you want to see him again. I'd do the same for Jackson.' She inhaled unsteadily and swore. ‘Okay, confession time. There's another reason why I brought you here besides me needing to talk to Jackson. I thought—it sounds stupid now—but I thought that if we had an amazing night and I introduced you to some cute guys then maybe you wouldn't go tomorrow night. Stupid, hey?'

I killed the engine.

‘Not stupid at all,' I said, trying to hide the constriction in my throat with a smile.

‘Just let me go in and speak to Jackson, then we'll ditch and go for a drive and maybe get pancakes and ice-cream, my shout.' She shrugged before meeting my gaze. Her blue eyes shone with fresh tears. ‘Since you are definitely going and I can't change your mind, I don't want to be here with these jerks either.'

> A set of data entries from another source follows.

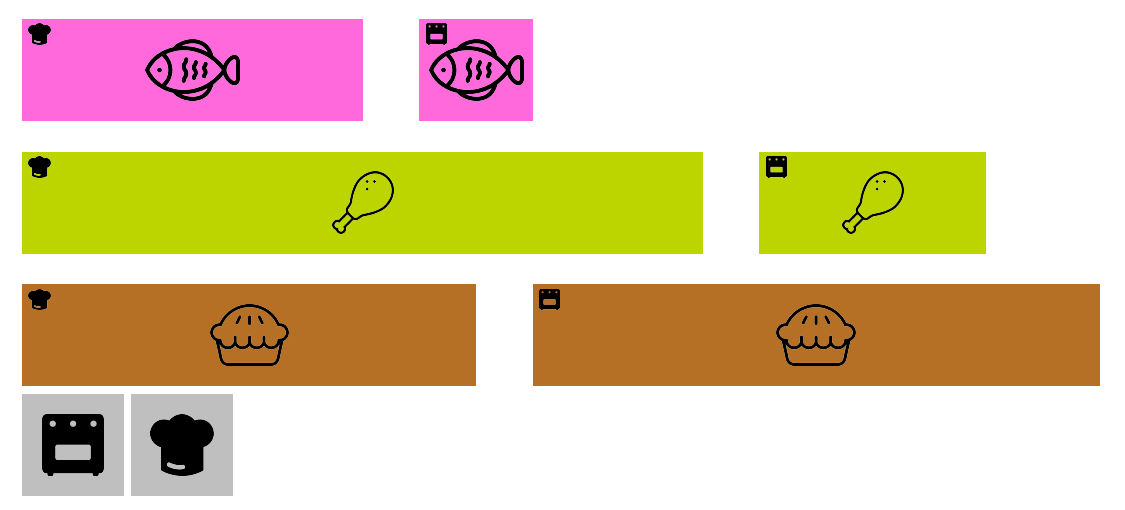
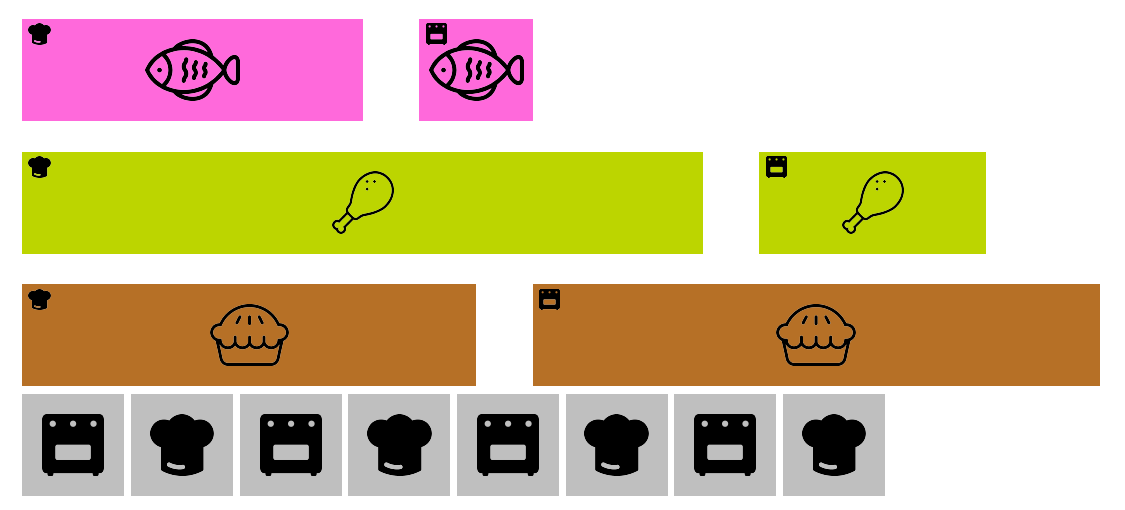
Before and after one commit to jnarboux/MediationInfoStrasbourg, a LaTeX document (ordonnancement/modeles.tex): part of the page, cut at the place of the change. Compiled offline with pdfLaTeX.

Commit message:
ajout plusieurs icones

```diff
--- a/ordonnancement/modeles.tex
+++ b/ordonnancement/modeles.tex
@@ -117,6 +117,12 @@
 
 \Legende{icons/four.png}
 \Legende{icons/toque.png}
+\Legende{icons/four.png}
+\Legende{icons/toque.png}
+\Legende{icons/four.png}
+\Legende{icons/toque.png}
+\Legende{icons/four.png}
+\Legende{icons/toque.png}
 
 
 \end{document}
```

Before I could stop my words they were out. ‘Hey, if there's stuff going on between you and Jackson, and you need me, I won't go tomorrow. I'll stay.' My fingers immediately sought the sun ring on my left hand, the ring Marko had given me for our fake engagement. The light-crystal stone felt warm beneath my touch. It killed me to imagine never seeing Marko again, but if my sister truly needed me…

‘Don't be stupid. It's nothing.' She looked me in the eye. ‘You
to see Marko again. I'm the selfish one, trying to stop you from seeing the one guy who's ever…who you've ever liked.' I knew she was going to say, ‘the one guy who's ever liked you'; but I didn't care. I wasn't even gone yet and already I missed my sister's company, even if she was painfully blunt most of the time.

‘I'm serious. I'd stay for you.'

Lauren rolled her eyes and grinned, masking her sadness. ‘Yeah, yeah, I already know that, so shut up already. I'll be back in a sec.'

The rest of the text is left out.